Recently, like many of you, I've had some trouble getting websites listed on the AOL owned “Open Directory Project” known as Dmoz.

So, looking back at a post written by Oatmeal which explains how to get 20 .gov links in 20 minutes I wondered if the same was possible for Dmoz…

After very little searching I soon discovered that the

main search function of Dmoz is vulnerable.

This means malicious users could easily place HTML code into the search form input box and manipulate the markup on the site (aka Cross Site Scripting or XSS).

Here’s a proof of concept showing how you would link to example.com with the anchor text as “Look, I made a link”:

http://www.dmoz.org/search?q=%3Ch1%3E%3Ca+href%3D%22http%3A%2F%2Fexample.com%22%3ELook%2C+I+made+a+link%3C%2Fa%3E%3C/h1%3E

View the compromised page (screenshot)

To make this affective, you would simply need to swap out the domain and the anchor text and (in theory) you would have to link to them from various other websites for them to eventually get indexed and start passing link juice for things like PageRank.

This is not the first time that Dmoz has been subject to such a flaw, as in 2007 they were subject to a similar XSS vulnerability in their blog search.

There are many well established ways Dmoz could fix this (aside from fixing their site code) on the server but they have chosen not to. I’m not sure why.

Is there any SEO value in these type of links? It’s uncertain.

Is there a security risk? Yes, definitely.

Dmoz is not the only site to ever become subject to an XSS exploit, twitter has been vulnerable plenty of times, but by golly they fixed it.
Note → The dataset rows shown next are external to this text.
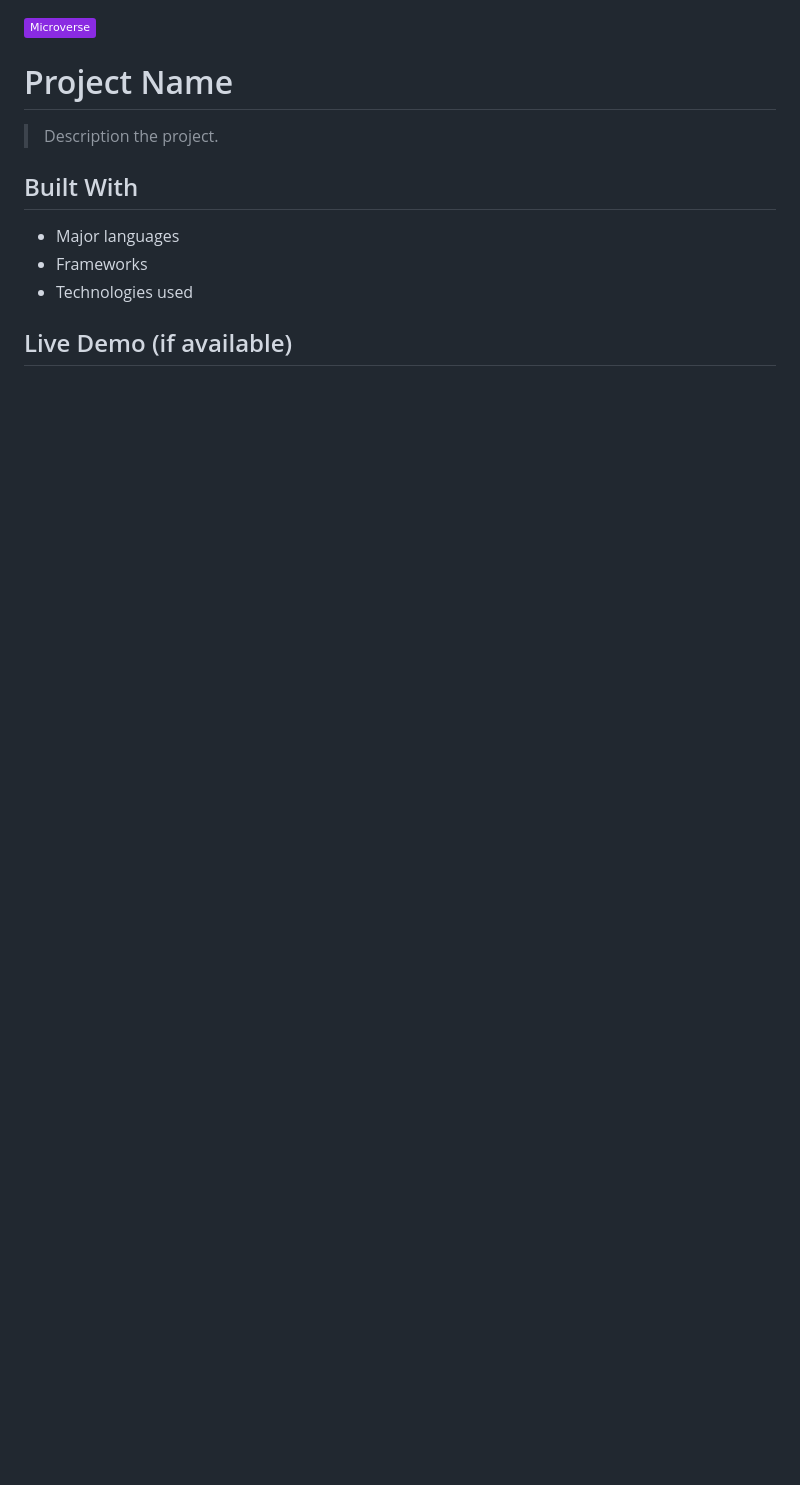
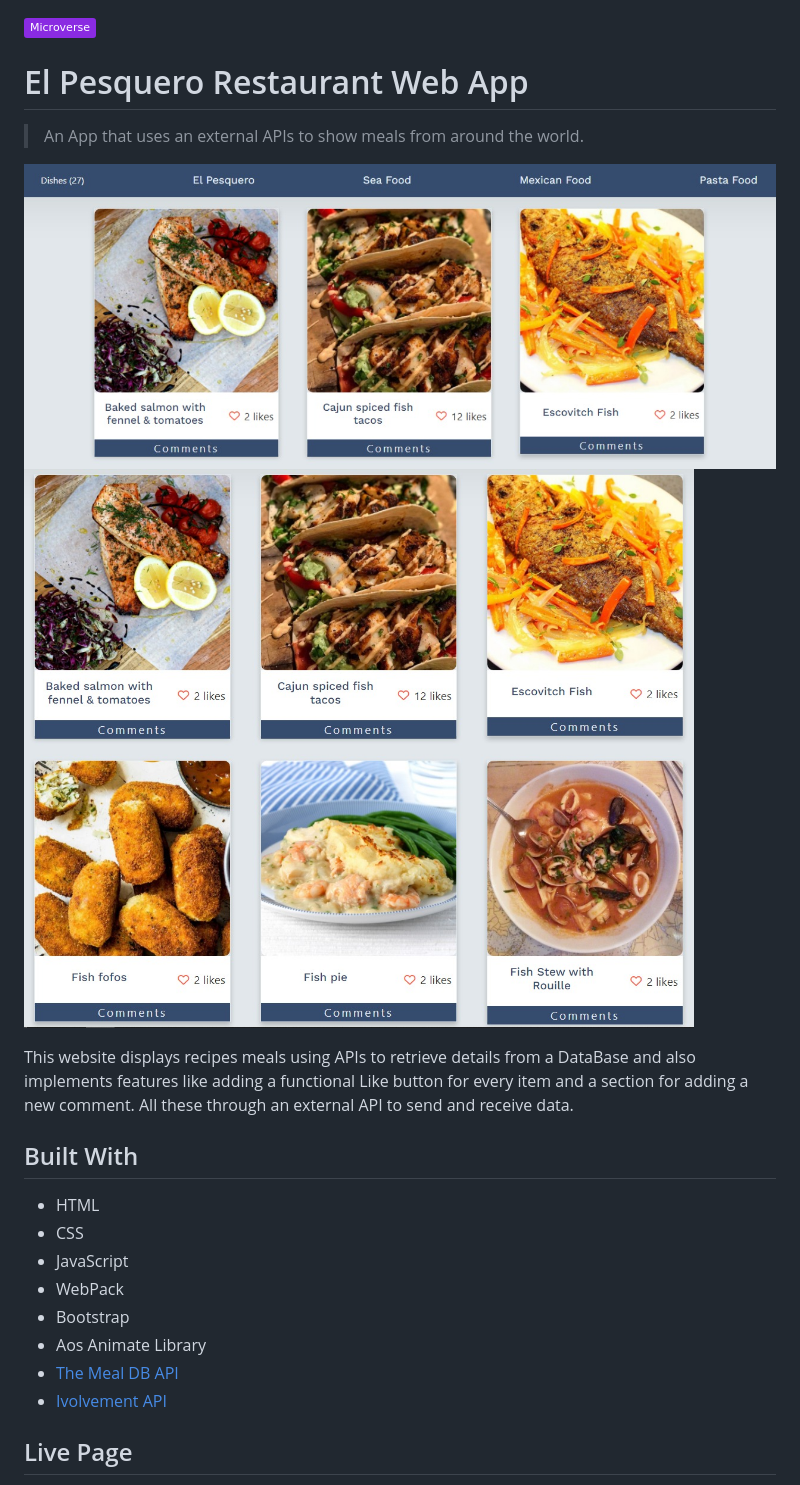
Before and after one commit to LuisSalas94/javascript-capstone-project, a Markdown page: README.md, the part around the change printed below. Rendered like a GitHub page; pictures changed too: screenshot.png (added), screenshot2.png (added); badges without logos; blank space fills up the shorter version.

Commit message:
Update Readme, Fixed bug in the likes counter

```diff
--- a/README.md
+++ b/README.md
@@ -1,15 +1,24 @@
 ![](https://img.shields.io/badge/Microverse-blueviolet)
 
-# Project Name
+# El Pesquero Restaurant Web App
 
-> Description the project.
+> An App that uses an external APIs to show meals from around the world.
 
+![screenshot](./screenshot.png)
+![screenshot2](./screenshot2.png)
+
+This website displays recipes meals using APIs to retrieve details from a DataBase and also implements features like adding a functional Like button for every item and a section for adding a new comment. All these through an external API to send and receive data.
 
 ## Built With
 
-- Major languages
-- Frameworks
-- Technologies used
+- HTML
+- CSS
+- JavaScript
+- WebPack
+- Bootstrap
+- Aos Animate Library
+- [The Meal DB API](https://www.themealdb.com/api.php)
+- [Ivolvement API](https://www.notion.so/Involvement-API-869e60b5ad104603aa6db59e08150270)
 
-## Live Demo (if available)
+## Live Page
 
```
Also changed, not shown: other parts of README.md (+39 -21 lines), 3 other files.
Will Dmoz pull their finger out or is he dead, jim?

Note: Dmoz Staff were unavailable for comment at time of publication (email address was unreachable).